Energy-saving BrightCharger automatically gives phones just the right amount of power.
I remember the question, in the distant technological past, in a Carphone Warehouse outlet on the Marylebone Road in London. I was picking up my first, clunky mobile phone.
“And is it possible to overcharge the phone?” asked a customer alongside me.
The assistant gave him some unscientific reassurance. No, he wasn’t to worry. And that answer has lodged in my mind as a comforting “fact” about mobile phones ever since.
I’ve never bothered to check it, despite having recharged my phones and other electronic devices many thousands of times since that day.
Today, 20 years on, I discover that, according to the makers of BrightCharger, a new “smart” charger for mobile phones and other devices, you can, indeed, overcharge your phone. This device promises to prevent you from doing that.
It appears that a 90% charge is sufficient. The charge level decreases more rapidly when higher than 90% or lower than 10%, says BrightCharger. “As smartphone users may have noticed, charge levels may decrease by up to 5% within minutes of unplugging a fully-charged phone from a charger,” the company notes on its website.
Yes, I’ve noticed that, but never wondered why it happened, or what it is doing to my electricity bill.
The standard charger, it seems, is constantly trying to replenish that lost 5 or 10%, and unnecessarily using power by doing so, whereas BrightCharger switches itself off as soon as the battery is optimally-charged. Which could mean less than 100%. (Some devices apparently have an intelligent charging mechanism built in, and will automatically stop charging when their batteries are full.)
The Finnish company behind BrightCharger, which launched in 2015, claims that continually topping up a device’s battery can pose a fire risk, and harm the lifespan of batteries, in exchange for minimal boost in charge. And energy is wasted, too, when chargers are “live” – plugged into an outlet, but not attached to a phone.
BrightCharger is a straightforward and simple device that only does three things. Plug in your phone, or any device that uses a USB charger, and touch the light to begin charging.
The LED turns green to show that it is delivering your device a charge.
When it’s reached the optimum level of charge, it switches off and the light turns white. And that’s it. So if, for example, you are charging your phone overnight, there is no risk of overcharging it.
According to BrightCharger, there are three types of electricity consumption:
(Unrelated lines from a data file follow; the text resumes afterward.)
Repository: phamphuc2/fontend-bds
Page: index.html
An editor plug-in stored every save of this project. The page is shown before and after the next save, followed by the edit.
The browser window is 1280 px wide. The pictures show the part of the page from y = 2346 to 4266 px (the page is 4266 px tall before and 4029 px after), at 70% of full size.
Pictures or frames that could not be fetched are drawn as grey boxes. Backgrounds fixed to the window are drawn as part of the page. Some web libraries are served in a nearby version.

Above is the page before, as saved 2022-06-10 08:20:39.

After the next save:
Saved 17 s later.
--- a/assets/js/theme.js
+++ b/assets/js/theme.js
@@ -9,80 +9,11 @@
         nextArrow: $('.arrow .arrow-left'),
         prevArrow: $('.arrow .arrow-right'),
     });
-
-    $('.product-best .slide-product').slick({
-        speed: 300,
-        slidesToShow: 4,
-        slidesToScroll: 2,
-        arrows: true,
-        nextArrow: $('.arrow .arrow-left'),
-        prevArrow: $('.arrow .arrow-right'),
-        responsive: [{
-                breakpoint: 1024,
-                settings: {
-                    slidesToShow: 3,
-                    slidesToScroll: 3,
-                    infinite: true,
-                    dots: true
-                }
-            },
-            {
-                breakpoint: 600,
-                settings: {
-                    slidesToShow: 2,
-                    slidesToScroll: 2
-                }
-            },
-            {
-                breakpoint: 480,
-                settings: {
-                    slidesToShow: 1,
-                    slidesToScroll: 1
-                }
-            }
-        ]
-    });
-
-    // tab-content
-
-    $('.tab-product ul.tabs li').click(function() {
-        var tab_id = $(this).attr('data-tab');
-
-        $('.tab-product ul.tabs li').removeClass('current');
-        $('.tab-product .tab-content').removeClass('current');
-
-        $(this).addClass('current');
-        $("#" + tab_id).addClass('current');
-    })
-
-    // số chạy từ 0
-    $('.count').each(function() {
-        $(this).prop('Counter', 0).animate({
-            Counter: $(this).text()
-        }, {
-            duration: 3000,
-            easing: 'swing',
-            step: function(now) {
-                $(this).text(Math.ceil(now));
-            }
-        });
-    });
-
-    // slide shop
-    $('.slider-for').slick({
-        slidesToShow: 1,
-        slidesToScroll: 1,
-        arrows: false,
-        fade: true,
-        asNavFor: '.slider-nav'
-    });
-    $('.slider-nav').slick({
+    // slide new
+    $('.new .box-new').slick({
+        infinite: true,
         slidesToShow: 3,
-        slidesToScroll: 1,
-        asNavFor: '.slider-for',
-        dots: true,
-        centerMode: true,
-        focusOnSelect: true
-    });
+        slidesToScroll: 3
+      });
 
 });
- When a charger is plugged in and consuming electricity, when there is a potential, though very small, fire hazard.
- When a charger is in the process of charging a battery
- When a charger keeps supplying power to a full battery. Here too it consumes electricity, harms the battery and poses a potential fire hazard.
BrightCharger’s philosophy is to minimise type 1 and type 3 consumption. “These types of electricity consumption are not beneficial to anyone.”
It doesn’t try to estimate how much energy is used on the estimated 10 billion devices (2017 figures) currently in use in the world, but there is clearly a lot of power wastage. “We think that saving even a single watt of electricity is good for both the wallet and the environment.” BrightCharger claims the lifespan of batteries will be longer, but I could find no technical support for this online or in the release I read.
When it is not charging, BrightCharger can be used as an LED nightlight, using, so the company claims, “very close to zero” power. And nightlight mode can be disabled.
The company launched a crowdfunding campaign on Indiegogo this month (May, 2017), and investors in this “socially responsible” product are able to please early orders. In September mass production begins. In October the first BrightChargers will be shipped to backers.
This clearly isn’t a business operating out of the Helsinki garage. “The original idea came from my personal frustration with the overcharging issues of current chargers,” BrightCharger CTO and inventor Harri Tiainen says in a release.
“I developed the original concept from scratch then decided to form a team around the invention, [with] technical, commercial, PR and international experience. [They have] invested their own time and money to ramp up the business over the past two years.”
Backers on Indiegogo making the basic $33 stake will get the device (“the Rolls Royce of chargers”, RRP $49) before everyone else. (For the moment users in the UK and other countries using three-point plugs will need an adapter to accept the standard two point European and US fitting.)
The market will decide soon enough, but at first glance (online) it looks like an interesting prospect, with you and everybody you know as potential users.